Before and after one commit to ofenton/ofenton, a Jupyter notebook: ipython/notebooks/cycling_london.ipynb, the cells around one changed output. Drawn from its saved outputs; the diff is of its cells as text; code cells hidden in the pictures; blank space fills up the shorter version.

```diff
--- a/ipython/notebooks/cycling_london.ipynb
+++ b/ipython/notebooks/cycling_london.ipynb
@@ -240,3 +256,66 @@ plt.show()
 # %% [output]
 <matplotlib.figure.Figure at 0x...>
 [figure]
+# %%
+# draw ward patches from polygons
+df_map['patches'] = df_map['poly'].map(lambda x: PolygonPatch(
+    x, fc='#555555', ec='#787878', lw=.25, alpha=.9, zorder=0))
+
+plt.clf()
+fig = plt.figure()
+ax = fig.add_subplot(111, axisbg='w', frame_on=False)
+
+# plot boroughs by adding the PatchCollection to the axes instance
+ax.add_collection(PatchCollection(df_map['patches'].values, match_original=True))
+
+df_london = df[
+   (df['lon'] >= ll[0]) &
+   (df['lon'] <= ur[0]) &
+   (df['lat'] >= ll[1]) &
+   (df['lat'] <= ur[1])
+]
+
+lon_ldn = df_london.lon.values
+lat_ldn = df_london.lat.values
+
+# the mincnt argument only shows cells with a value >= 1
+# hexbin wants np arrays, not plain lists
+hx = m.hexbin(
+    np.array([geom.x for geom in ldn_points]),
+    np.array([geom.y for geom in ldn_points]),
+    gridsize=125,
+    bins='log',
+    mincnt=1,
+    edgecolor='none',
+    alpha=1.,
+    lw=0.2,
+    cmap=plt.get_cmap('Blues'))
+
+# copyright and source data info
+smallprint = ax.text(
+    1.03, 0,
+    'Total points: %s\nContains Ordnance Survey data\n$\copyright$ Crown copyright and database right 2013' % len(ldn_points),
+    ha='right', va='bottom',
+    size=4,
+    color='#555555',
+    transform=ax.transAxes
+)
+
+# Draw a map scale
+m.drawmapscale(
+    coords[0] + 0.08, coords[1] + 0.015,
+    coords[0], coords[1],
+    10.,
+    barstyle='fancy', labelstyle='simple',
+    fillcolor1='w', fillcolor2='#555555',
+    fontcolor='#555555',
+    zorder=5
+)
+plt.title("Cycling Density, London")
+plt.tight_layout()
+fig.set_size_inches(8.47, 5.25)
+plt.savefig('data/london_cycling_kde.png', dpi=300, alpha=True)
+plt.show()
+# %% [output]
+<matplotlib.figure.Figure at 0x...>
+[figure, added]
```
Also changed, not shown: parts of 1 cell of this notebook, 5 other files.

What is being asked -
Each line of the material should be returned exactly as it stands.

Final answer -
Before and after one commit to ofenton/ofenton, a Jupyter notebook: ipython/notebooks/cycling_london.ipynb, the cells around one changed output. Drawn from its saved outputs; the diff is of its cells as text; code cells hidden in the pictures; blank space fills up the shorter version.

```diff
--- a/ipython/notebooks/cycling_london.ipynb
+++ b/ipython/notebooks/cycling_london.ipynb
@@ -240,3 +256,66 @@ plt.show()
 # %% [output]
 <matplotlib.figure.Figure at 0x...>
 [figure]
+# %%
+# draw ward patches from polygons
+df_map['patches'] = df_map['poly'].map(lambda x: PolygonPatch(
+    x, fc='#555555', ec='#787878', lw=.25, alpha=.9, zorder=0))
+
+plt.clf()
+fig = plt.figure()
+ax = fig.add_subplot(111, axisbg='w', frame_on=False)
+
+# plot boroughs by adding the PatchCollection to the axes instance
+ax.add_collection(PatchCollection(df_map['patches'].values, match_original=True))
+
+df_london = df[
+   (df['lon'] >= ll[0]) &
+   (df['lon'] <= ur[0]) &
+   (df['lat'] >= ll[1]) &
+   (df['lat'] <= ur[1])
+]
+
+lon_ldn = df_london.lon.values
+lat_ldn = df_london.lat.values
+
+# the mincnt argument only shows cells with a value >= 1
+# hexbin wants np arrays, not plain lists
+hx = m.hexbin(
+    np.array([geom.x for geom in ldn_points]),
+    np.array([geom.y for geom in ldn_points]),
+    gridsize=125,
+    bins='log',
+    mincnt=1,
+    edgecolor='none',
+    alpha=1.,
+    lw=0.2,
+    cmap=plt.get_cmap('Blues'))
+
+# copyright and source data info
+smallprint = ax.text(
+    1.03, 0,
+    'Total points: %s\nContains Ordnance Survey data\n$\copyright$ Crown copyright and database right 2013' % len(ldn_points),
+    ha='right', va='bottom',
+    size=4,
+    color='#555555',
+    transform=ax.transAxes
+)
+
+# Draw a map scale
+m.drawmapscale(
+    coords[0] + 0.08, coords[1] + 0.015,
+    coords[0], coords[1],
+    10.,
+    barstyle='fancy', labelstyle='simple',
+    fillcolor1='w', fillcolor2='#555555',
+    fontcolor='#555555',
+    zorder=5
+)
+plt.title("Cycling Density, London")
+plt.tight_layout()
+fig.set_size_inches(8.47, 5.25)
+plt.savefig('data/london_cycling_kde.png', dpi=300, alpha=True)
+plt.show()
+# %% [output]
+<matplotlib.figure.Figure at 0x...>
+[figure, added]
```
Also changed, not shown: parts of 1 cell of this notebook, 5 other files.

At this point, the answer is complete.